The biggest blow of all came on September 17 last year, when the outcome of his immigration appeal came through. He had spent all his money – and received some financial help from friends – to fund an appeal on health grounds against the decision by the Home Office to refuse his immigration application. The process cost £3,000, to include the costs of the tribunal, £1,400 to the Home Office and £1,340 to the solicitor who took on his case. The news was the trigger for the already depressed Femi to carry out his suicide attempt. “I tried to commit suicide in the middle of the night. My daughter saw me.”

Femi sees the judge’s appeal decision as deeply unfair: “The judge said I should not be treated here. I said that I did not come here with depression. I worked in banking before I came to England. I took the UK as my home.” He even managed to donate £15 to charity every month for a while when he was working. He now has no money to fall back on, and he and his family are facing eviction from his privately-rented house.

He has nothing but praise for the social worker involved with the family, and he’s also receiving intensive treatment three days a week from the local mental health trust. The family has had some emergency payments from the council (which I’ve noticed tries so much harder than the other council on our doorstep to help the vulnerable when it can), but the money has to cover everything and there’s not often enough to buy adequate food. There have been times when the children didn’t have anything to eat. So the social worker has given the family the occasional voucher for the food bank. The family really needs this extra support, but the food bank can’t ever be more than a stop gap to cover an immediate crisis.

The couple only realised recently that Elizabeth is pregnant again – she had been taking contraceptives so this came as a great shock – with the new baby due in May. Femi is once again appealing the decision to refuse his immigration application on health grounds, and the hearing is due at the end of this month. The council is looking at how the family might be rehoused, but of course there are no guarantees of anything. He’s still crying every day, he tells me…

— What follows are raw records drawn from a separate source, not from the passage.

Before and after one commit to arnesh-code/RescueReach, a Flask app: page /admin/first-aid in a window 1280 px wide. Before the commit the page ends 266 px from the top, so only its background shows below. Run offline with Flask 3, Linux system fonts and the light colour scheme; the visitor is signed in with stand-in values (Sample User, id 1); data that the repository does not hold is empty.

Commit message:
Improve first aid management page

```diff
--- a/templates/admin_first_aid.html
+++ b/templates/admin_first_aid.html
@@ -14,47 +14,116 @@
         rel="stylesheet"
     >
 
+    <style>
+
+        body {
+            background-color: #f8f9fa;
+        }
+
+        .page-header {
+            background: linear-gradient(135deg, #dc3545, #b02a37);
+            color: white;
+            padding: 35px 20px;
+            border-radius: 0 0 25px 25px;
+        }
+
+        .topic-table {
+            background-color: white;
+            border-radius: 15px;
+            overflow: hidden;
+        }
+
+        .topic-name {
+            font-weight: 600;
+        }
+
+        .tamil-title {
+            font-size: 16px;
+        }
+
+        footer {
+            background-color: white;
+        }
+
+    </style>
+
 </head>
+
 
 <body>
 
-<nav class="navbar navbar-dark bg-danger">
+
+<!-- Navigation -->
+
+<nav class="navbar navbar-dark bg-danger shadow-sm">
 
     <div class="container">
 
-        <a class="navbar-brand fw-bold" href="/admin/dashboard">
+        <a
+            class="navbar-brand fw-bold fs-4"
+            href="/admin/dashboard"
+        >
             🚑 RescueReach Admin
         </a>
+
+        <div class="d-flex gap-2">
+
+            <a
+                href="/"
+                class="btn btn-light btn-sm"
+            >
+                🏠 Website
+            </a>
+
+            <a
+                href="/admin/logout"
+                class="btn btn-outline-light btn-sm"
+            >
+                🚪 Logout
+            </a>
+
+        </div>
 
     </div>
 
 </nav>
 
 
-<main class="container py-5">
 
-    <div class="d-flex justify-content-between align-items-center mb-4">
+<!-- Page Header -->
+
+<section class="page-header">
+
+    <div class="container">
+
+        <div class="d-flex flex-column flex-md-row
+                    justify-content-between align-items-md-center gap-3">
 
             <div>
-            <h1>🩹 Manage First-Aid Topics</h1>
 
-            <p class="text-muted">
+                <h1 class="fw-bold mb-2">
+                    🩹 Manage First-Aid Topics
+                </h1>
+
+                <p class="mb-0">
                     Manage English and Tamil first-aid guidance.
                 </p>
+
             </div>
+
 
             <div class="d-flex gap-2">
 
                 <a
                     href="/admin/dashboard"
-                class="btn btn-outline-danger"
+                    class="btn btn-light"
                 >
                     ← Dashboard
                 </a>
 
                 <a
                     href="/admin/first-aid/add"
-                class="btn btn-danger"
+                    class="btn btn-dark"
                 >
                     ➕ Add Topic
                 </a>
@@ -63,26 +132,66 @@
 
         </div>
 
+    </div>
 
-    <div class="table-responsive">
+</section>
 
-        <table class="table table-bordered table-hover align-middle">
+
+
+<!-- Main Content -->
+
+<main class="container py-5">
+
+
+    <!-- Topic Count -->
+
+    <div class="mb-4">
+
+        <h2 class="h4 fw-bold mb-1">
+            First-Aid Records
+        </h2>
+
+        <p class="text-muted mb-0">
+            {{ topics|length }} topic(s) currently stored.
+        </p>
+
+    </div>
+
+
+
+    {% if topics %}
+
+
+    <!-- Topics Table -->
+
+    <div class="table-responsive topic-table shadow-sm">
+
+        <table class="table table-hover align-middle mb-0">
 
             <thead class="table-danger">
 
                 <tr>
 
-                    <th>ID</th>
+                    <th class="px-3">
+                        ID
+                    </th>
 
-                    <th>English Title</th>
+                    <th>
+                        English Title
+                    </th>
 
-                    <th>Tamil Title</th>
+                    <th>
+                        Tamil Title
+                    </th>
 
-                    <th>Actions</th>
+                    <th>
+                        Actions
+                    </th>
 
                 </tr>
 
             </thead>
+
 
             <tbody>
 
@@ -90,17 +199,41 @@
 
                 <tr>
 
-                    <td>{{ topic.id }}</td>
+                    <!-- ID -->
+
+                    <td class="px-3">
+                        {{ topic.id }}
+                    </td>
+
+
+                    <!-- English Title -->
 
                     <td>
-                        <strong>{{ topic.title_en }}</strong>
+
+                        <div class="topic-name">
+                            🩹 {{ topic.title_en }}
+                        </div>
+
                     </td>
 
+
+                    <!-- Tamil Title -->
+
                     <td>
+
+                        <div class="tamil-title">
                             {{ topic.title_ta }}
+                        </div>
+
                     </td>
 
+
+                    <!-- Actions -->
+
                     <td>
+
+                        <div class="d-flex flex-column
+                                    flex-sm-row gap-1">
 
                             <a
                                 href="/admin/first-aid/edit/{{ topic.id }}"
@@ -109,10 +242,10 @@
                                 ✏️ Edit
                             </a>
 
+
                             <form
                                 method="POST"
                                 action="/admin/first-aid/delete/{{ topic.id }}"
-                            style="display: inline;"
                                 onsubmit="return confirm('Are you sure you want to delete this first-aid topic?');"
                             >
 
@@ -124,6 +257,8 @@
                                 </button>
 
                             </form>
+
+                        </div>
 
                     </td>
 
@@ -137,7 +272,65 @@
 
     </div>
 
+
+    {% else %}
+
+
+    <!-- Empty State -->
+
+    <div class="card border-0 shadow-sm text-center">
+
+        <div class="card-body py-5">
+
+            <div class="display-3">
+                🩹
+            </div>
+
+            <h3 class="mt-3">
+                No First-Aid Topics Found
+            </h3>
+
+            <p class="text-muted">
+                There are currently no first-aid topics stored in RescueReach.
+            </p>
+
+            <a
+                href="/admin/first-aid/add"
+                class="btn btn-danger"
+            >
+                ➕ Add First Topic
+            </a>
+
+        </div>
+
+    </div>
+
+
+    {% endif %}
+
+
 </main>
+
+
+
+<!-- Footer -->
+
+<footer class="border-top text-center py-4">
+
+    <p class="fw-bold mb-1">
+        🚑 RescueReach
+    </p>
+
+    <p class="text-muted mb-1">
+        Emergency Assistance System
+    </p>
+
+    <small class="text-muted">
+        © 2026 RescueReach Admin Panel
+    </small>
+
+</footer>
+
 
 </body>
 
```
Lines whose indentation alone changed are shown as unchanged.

He went home last night with some food for his children, and that, at least is a small comfort.

Wish him well.